Records from a data source:
+===+
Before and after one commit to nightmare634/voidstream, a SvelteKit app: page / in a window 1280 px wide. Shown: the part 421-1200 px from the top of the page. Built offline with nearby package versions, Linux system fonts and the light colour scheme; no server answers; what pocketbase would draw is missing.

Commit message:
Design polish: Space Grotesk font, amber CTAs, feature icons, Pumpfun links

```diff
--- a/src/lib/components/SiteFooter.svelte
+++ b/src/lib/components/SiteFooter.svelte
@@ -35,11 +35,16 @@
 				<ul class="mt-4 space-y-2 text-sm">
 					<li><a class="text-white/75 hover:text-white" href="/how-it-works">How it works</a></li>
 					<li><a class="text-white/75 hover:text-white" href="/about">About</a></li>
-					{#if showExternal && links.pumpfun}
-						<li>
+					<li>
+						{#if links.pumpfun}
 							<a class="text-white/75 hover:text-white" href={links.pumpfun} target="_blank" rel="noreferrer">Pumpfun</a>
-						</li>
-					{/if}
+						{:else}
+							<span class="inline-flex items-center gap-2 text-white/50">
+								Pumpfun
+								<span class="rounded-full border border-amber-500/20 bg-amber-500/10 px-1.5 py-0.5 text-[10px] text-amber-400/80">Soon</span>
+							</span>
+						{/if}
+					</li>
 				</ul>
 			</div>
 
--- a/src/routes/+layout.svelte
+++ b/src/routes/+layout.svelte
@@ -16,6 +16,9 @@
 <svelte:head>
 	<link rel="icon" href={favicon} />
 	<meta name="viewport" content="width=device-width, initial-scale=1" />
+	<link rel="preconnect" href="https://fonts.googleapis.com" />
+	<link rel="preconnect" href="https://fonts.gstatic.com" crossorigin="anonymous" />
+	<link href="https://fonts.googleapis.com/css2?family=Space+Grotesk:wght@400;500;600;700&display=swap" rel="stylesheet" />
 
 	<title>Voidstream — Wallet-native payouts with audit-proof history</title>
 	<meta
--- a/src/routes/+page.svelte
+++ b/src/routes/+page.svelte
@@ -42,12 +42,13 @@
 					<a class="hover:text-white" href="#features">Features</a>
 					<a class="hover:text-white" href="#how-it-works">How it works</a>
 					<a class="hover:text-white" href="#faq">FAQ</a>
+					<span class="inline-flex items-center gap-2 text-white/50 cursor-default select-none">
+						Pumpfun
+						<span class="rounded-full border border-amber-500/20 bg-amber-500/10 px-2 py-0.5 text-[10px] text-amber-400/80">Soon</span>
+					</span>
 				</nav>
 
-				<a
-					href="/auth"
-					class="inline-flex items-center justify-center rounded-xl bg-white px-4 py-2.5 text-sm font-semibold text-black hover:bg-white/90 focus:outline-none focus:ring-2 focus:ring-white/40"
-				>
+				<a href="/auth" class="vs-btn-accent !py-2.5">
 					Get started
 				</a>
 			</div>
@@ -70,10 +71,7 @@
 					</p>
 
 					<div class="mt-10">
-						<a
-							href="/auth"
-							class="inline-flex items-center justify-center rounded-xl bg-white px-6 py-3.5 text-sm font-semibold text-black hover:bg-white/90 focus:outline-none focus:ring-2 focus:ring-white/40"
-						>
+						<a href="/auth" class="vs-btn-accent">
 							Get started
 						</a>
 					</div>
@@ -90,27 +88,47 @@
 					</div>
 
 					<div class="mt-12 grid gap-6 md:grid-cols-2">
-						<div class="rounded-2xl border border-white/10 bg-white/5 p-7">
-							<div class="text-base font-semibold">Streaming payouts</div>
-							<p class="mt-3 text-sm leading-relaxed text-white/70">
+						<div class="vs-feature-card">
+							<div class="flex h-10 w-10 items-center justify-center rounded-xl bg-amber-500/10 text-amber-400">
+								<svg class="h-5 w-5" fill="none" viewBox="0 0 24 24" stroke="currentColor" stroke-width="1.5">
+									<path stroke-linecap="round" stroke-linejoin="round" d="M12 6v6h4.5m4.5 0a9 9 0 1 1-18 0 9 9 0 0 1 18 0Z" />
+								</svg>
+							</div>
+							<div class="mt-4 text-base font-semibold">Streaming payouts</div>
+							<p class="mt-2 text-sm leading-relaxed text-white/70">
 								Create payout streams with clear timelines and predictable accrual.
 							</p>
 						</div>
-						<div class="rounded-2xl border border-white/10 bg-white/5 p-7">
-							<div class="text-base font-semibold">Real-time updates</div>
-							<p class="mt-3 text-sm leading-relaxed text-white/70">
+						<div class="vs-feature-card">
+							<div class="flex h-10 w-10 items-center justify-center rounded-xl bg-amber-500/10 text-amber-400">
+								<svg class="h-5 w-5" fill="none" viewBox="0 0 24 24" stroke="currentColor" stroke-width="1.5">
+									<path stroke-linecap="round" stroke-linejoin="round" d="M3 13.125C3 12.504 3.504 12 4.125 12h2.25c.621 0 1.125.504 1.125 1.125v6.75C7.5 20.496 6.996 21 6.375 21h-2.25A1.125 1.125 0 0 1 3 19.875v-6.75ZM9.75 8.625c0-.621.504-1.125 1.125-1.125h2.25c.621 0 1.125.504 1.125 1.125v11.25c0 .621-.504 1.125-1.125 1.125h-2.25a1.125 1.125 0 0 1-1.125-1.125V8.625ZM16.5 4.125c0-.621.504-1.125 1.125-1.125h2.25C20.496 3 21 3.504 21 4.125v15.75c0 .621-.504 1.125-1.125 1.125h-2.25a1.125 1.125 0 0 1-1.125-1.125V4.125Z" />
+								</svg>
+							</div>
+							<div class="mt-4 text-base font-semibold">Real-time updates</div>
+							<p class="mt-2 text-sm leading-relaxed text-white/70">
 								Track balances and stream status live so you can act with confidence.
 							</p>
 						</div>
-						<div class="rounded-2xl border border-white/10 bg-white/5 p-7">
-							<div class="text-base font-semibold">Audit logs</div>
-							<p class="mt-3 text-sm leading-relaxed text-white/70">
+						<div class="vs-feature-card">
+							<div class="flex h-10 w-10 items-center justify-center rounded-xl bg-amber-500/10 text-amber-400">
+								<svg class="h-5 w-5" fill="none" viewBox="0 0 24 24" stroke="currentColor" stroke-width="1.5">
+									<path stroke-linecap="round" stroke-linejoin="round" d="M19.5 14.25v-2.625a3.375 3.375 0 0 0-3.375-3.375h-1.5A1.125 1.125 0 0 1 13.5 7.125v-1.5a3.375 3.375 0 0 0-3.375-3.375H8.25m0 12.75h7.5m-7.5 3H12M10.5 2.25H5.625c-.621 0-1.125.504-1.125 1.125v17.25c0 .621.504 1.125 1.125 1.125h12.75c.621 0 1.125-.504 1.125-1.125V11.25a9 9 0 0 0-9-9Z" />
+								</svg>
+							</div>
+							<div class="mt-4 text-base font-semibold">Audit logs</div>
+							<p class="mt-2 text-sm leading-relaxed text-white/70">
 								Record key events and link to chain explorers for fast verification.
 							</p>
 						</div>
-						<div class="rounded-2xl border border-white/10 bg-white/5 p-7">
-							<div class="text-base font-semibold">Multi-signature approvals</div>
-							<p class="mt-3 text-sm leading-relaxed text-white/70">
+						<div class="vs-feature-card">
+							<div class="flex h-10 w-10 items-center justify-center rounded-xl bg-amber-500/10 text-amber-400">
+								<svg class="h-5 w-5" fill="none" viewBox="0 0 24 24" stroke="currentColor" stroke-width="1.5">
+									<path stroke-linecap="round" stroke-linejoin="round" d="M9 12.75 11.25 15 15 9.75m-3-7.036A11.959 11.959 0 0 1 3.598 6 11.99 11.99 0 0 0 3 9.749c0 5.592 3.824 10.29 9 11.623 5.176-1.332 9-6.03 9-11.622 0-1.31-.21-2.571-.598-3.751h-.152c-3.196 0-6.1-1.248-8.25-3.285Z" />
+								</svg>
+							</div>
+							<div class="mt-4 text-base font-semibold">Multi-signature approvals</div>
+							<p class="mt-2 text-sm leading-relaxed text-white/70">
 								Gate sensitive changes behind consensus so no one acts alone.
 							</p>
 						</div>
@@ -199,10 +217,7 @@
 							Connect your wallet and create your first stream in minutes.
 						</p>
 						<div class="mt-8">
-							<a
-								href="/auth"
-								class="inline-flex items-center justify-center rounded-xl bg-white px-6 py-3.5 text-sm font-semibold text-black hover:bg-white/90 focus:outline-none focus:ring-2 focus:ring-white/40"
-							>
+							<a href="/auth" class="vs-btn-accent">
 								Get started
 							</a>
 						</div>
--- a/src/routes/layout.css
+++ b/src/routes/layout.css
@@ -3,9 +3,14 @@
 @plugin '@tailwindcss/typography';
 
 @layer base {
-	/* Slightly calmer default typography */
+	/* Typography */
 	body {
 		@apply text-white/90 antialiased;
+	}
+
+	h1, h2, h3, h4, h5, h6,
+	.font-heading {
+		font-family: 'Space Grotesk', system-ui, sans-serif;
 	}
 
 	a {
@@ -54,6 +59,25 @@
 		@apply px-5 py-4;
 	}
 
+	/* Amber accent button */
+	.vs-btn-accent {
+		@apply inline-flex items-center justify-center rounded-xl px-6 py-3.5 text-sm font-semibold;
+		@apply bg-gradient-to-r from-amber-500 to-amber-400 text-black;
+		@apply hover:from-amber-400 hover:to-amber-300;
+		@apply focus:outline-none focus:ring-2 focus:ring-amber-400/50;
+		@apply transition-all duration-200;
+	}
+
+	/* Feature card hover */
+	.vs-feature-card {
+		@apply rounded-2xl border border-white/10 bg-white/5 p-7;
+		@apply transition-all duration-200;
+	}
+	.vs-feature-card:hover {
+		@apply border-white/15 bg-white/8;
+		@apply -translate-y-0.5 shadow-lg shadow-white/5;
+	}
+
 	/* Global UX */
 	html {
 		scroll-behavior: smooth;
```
+===+
Assignment:
Please copy every line of the data that carries the string "googleapis".

Written solution:
+	<link rel="preconnect" href="https://fonts.googleapis.com" />
+	<link href="https://fonts.googleapis.com/css2?family=Space+Grotesk:wght@400;500;600;700&display=swap" rel="stylesheet" />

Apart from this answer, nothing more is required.